    LatestPhoto
    The fins of the shark are displayed to the rest of the crew by one of the fishermen.
    Photo : Chris Johnson
    When the shark's head first came over the side of the boat, the eye was lit up by the spotlights on the deck. With little life left, it appeared wide-eyed, almost shocked by the assault of its new surroundings. Then, the white nictitating membrane rolled back over the eye as the fisherman dragged the shark further up onto the main deck. A large gaff hook pierced its lower jaw.

    All I could do was to raise my camera, and capture these surreal moments through my lense. Every picture I took, my flash burst over the scene, a stunning bright light almost freezing the events unfolding before me; my heart pounded heavier and heavier with each frame taken. I couldn't understand why they continued to fin this shark in my presence - my only thought was that they were so poor, that had nothing lose and only money to gain.

    One fisherman took a knife and slit the underside open killing the shark before finning it. The pectoral fins were sliced off first, then the dorsal and finally the lower lobe of the tail. With every picture I took, I silently told myself - don't mess this up Chris - people have to know about this.

    Then there was a halfhearted attempt made at removing the jaws, but this was finally abandoned and the carcass was thrown over the side of the boat. What remained of this magnificent predator spiraled into the sea to its undignified end.

    The shock of witnessing this, especially seeing the eyes of the shark still alive, only a few feet away from my camera- was not only heartbreaking and horrific, but an image that I will never forget..."

Genevieve Johnson-

LatestPhoto
Once the valuable fins were removed, the carcass is thrown overboard.
Photo : Chris Johnson

Shark finning occurs largely out of sight of land and therefore out of the minds of most of us. Our intention is to disseminate these images as widely as possible by publishing them on our website and sharing them with other international conservation groups. Change can only begin when we are exposed to the truth of this tragedy.

Shark finning footage is difficult to obtain, and when captured, suppliers and consumers within the industry try their best to discredit the imagery as false or staged. In this instance, the footage captured by Chris was entirely opportunistic and unplanned. The focus of Odyssey scientists and crew onboard the longline vessel was directed toward cetacean research.

Shark finning occurs for one reason only - demand. Reducing the demand for shark fins is needed in countries where it is greatest. Coordinated international effort is required to raise awareness about the threats to sharks, to discourage consumption of shark products and to promote alternatives to shark fin soup.

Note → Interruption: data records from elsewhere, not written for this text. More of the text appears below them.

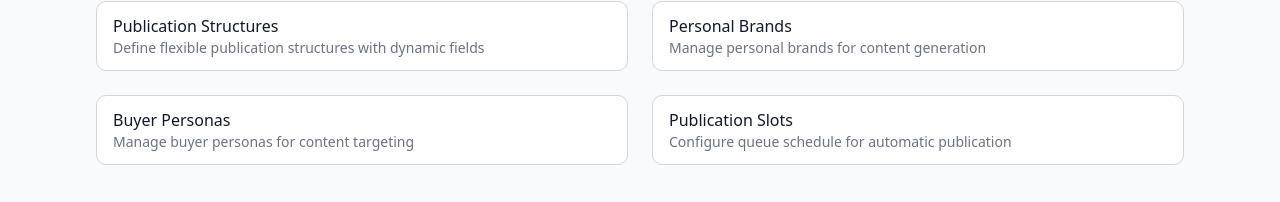
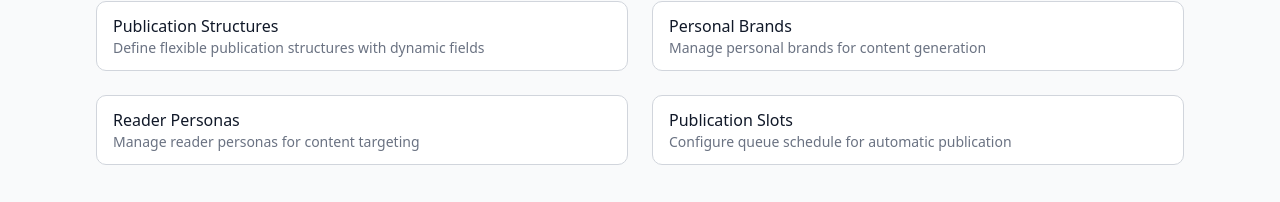
Before and after one commit to leo-cuellar/personal-brand, a Next.js app: page /dashboard/settings in a window 1280 px wide. Shown: the part 347-549 px from the top of the page. Built offline with nearby package versions, Linux system fonts and the light colour scheme; no server answers; the database is empty.

Commit message:
Rename Buyer Personas to Reader Personas across the settings and related components, updating titles and descriptions for consistency in content targeting management.

```diff
--- a/src/app/dashboard/settings/buyer-personas/components/BuyerPersonasPage.tsx
+++ b/src/app/dashboard/settings/buyer-personas/components/BuyerPersonasPage.tsx
@@ -16,7 +16,7 @@ export function BuyerPersonasPage() {
             <div className="flex min-h-screen items-center justify-center">
                 <div className="text-center">
                     <div className="mb-4 inline-block h-8 w-8 animate-spin rounded-full border-4 border-solid border-blue-600 border-r-transparent"></div>
-                    <p className="text-lg text-gray-600">Loading buyer personas...</p>
+                    <p className="text-lg text-gray-600">Loading reader personas...</p>
                 </div>
             </div>
         );
@@ -26,10 +26,10 @@ export function BuyerPersonasPage() {
         <div className="container mx-auto max-w-6xl p-8">
             <div className="mb-8">
                 <h1 className="mb-2 text-4xl font-bold text-gray-900">
-                    Buyer Personas
+                    Reader Personas
                 </h1>
                 <p className="text-gray-600">
-                    Manage buyer personas for content targeting
+                    Manage reader personas for content targeting
                 </p>
             </div>
 
@@ -41,7 +41,7 @@ export function BuyerPersonasPage() {
 
             <div className="mb-6">
                 <span className="text-sm text-gray-500">
-                    {buyerPersonas.length} buyer persona{buyerPersonas.length !== 1 ? "s" : ""}
+                    {buyerPersonas.length} reader persona{buyerPersonas.length !== 1 ? "s" : ""}
                 </span>
             </div>
 
@@ -49,18 +49,17 @@ export function BuyerPersonasPage() {
                 {buyerPersonas.length === 0 ? (
                     <div className="rounded-lg border border-gray-200 bg-white p-12 text-center">
                         <p className="text-gray-500">
-                            No active buyer personas.
+                            No active reader personas.
                         </p>
                     </div>
                 ) : (
                     buyerPersonas.map((persona) => (
                         <div
                             key={persona.id}
-                            className={`rounded-lg border p-6 shadow-sm transition-shadow hover:shadow-md ${
-                                persona.isArchived
+                            className={`rounded-lg border p-6 shadow-sm transition-shadow hover:shadow-md ${persona.isArchived
                                     ? "border-gray-300 bg-gray-50"
                                     : "border-gray-200 bg-white"
-                            }`}
+                                }`}
                         >
                             <div className="mb-4">
                                 <h3 className="mb-2 text-xl font-semibold text-gray-900">
@@ -79,7 +78,7 @@ export function BuyerPersonasPage() {
                                     <p className="text-sm text-gray-600">
                                         {persona.knowledgeLevel
                                             ? String(persona.knowledgeLevel).charAt(0).toUpperCase() +
-                                              String(persona.knowledgeLevel).slice(1)
+                                            String(persona.knowledgeLevel).slice(1)
                                             : "Medium"}
                                     </p>
                                 </div>
--- a/src/app/dashboard/settings/buyer-personas/page.tsx
+++ b/src/app/dashboard/settings/buyer-personas/page.tsx
@@ -2,8 +2,8 @@ import { Metadata } from "next";
 import { BuyerPersonasPage } from "./components/BuyerPersonasPage";
 
 export const metadata: Metadata = {
-    title: "Buyer Personas | Social Assistant",
-    description: "Manage buyer personas for content targeting",
+    title: "Reader Personas | Social Assistant",
+    description: "Manage reader personas for content targeting",
 };
 
 export default function Page() {
--- a/src/app/dashboard/settings/page.tsx
+++ b/src/app/dashboard/settings/page.tsx
@@ -67,10 +67,10 @@ export default function SettingsPage() {
                     className="block rounded-lg border border-gray-300 bg-white px-4 py-3 text-left transition-colors hover:bg-gray-50"
                 >
                     <div className="font-medium text-gray-900">
-                        Buyer Personas
+                        Reader Personas
                     </div>
                     <div className="text-sm text-gray-500">
-                        Manage buyer personas for content targeting
+                        Manage reader personas for content targeting
                     </div>
                 </Link>
                 <Link
```
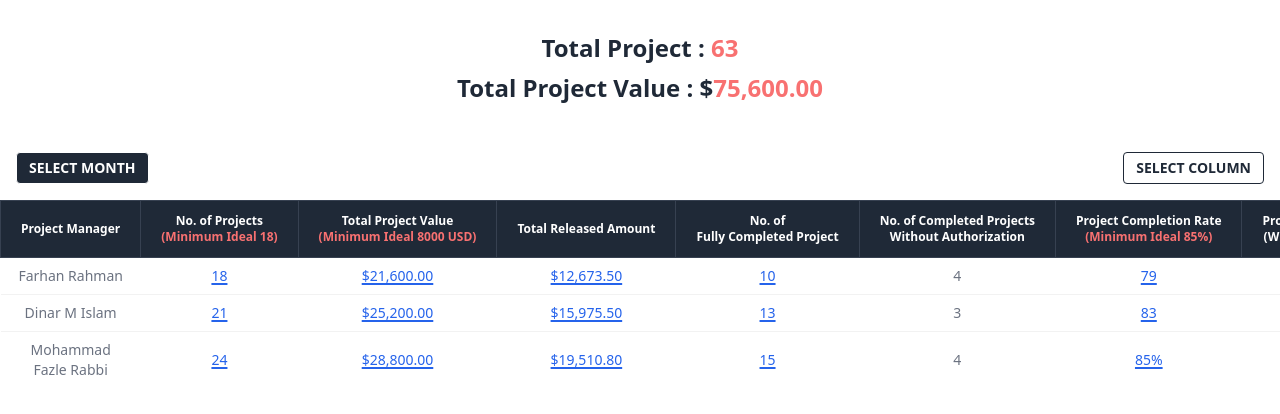
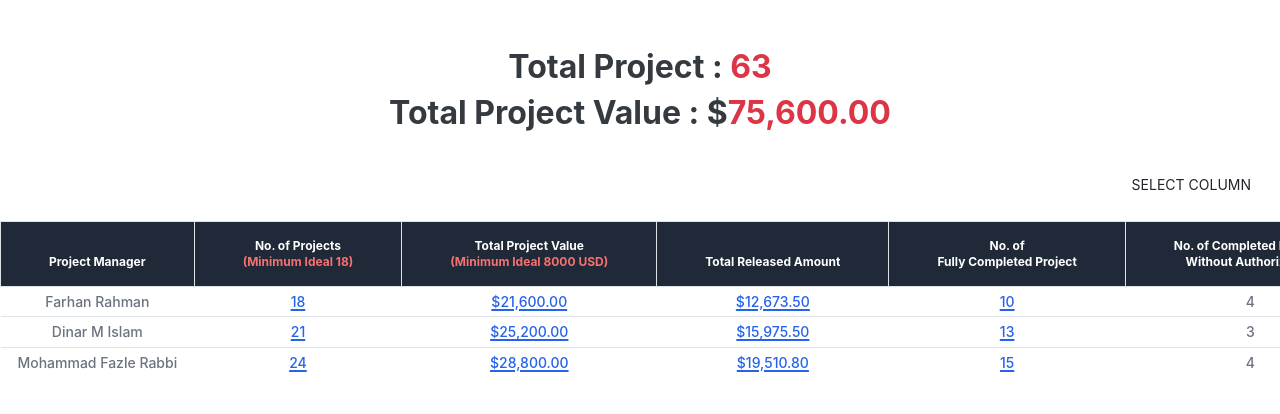
Before and after one commit to nafis-abdullah-seopage1/draggable-table, a React (Vite) app: page / in a window 1280 px wide. Shown: the top 414 px of the page. Built offline with nearby package versions, Linux system fonts and the light colour scheme.

Commit message:
header design converted to bootstrap

```diff
--- a/package.json
+++ b/package.json
@@ -11,8 +11,10 @@
   },
   "dependencies": {
     "react": "^18.2.0",
-    "react-beautiful-dnd": "^13.1.1",
     "react-dom": "^18.2.0",
+    "bootstrap": "^4.3.1",
+    "bootstrap-icons": "^1.10.4",
+    "bootstrap-select": "^1.13.18",
     "react-icons": "^4.11.0"
   },
   "devDependencies": {
--- a/src/components/Header.jsx
+++ b/src/components/Header.jsx
@@ -1,9 +1,9 @@
 const Header = ({project_manager, project_count, project_value})=>{
     return (
-        <div className="px-5 py-8 text-center text-lg space-y-2">
-            {project_manager && <h2 className="font-bold text-gray-800 text-2xl">Total Project : <span className="text-red-400">{project_manager}</span></h2>}
-            <h2 className="font-bold text-gray-800 text-2xl">Total Project : <span className="text-red-400">{project_count}</span></h2>
-            <h2 className="font-bold text-gray-800 text-2xl">Total Project Value : $<span className="text-red-400">{project_value?.split('$')[1]}</span></h2>
+        <div className="text-center pt-5 pb-2">
+            {project_manager && <h2 className="font-weight-bold text-dark">Total Project : <span className="text-danger">{project_manager}</span></h2>}
+            <h2 className="font-weight-bold text-dark">Total Project : <span className="text-danger">{project_count}</span></h2>
+            <h2 className="font-weight-bold text-dark">Total Project Value : $<span className="text-danger">{project_value?.split('$')[1]}</span></h2>
         </div>
     )
 }
--- /dev/null
+++ b/src/components/NewDraggableTable/NewColumnFilter.jsx
@@ -0,0 +1,17 @@
+import React from 'react';
+
+const NewColumnFilter = ({ columns, setTableColumns }) => {
+    return (
+        <details className="dropdown dropdown-end">
+            <summary className="m-1 btn btn-neutral btn-sm btn-outline rounded">Select Column</summary>
+            <ul className="p-2 shadow menu dropdown-content z-[1] flex-nowrap rounded bg-white border-2 w-52 space-y-1 max-h-[50vh] overflow-y-auto">
+                {
+                    [...columns].map((col, i) => <ColIndex key={i} col={col} i={i} setTableColumns={setTableColumns} />)
+                }
+
+            </ul>
+        </details>
+    )
+};
+
+export default NewColumnFilter;
```
Also changed, not shown: src/main.jsx (+5 -4 lines), 1 other file (tests, documents, lock files or other folders).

Links:

Log written by Genevieve Johnson.

 
 
> Home > Voice from the Sea > What is the Voyage? > Track the Voyage > Interactive Ocean > Class from the Sea > Patrick Stewart > Help with Plugins? > Site Map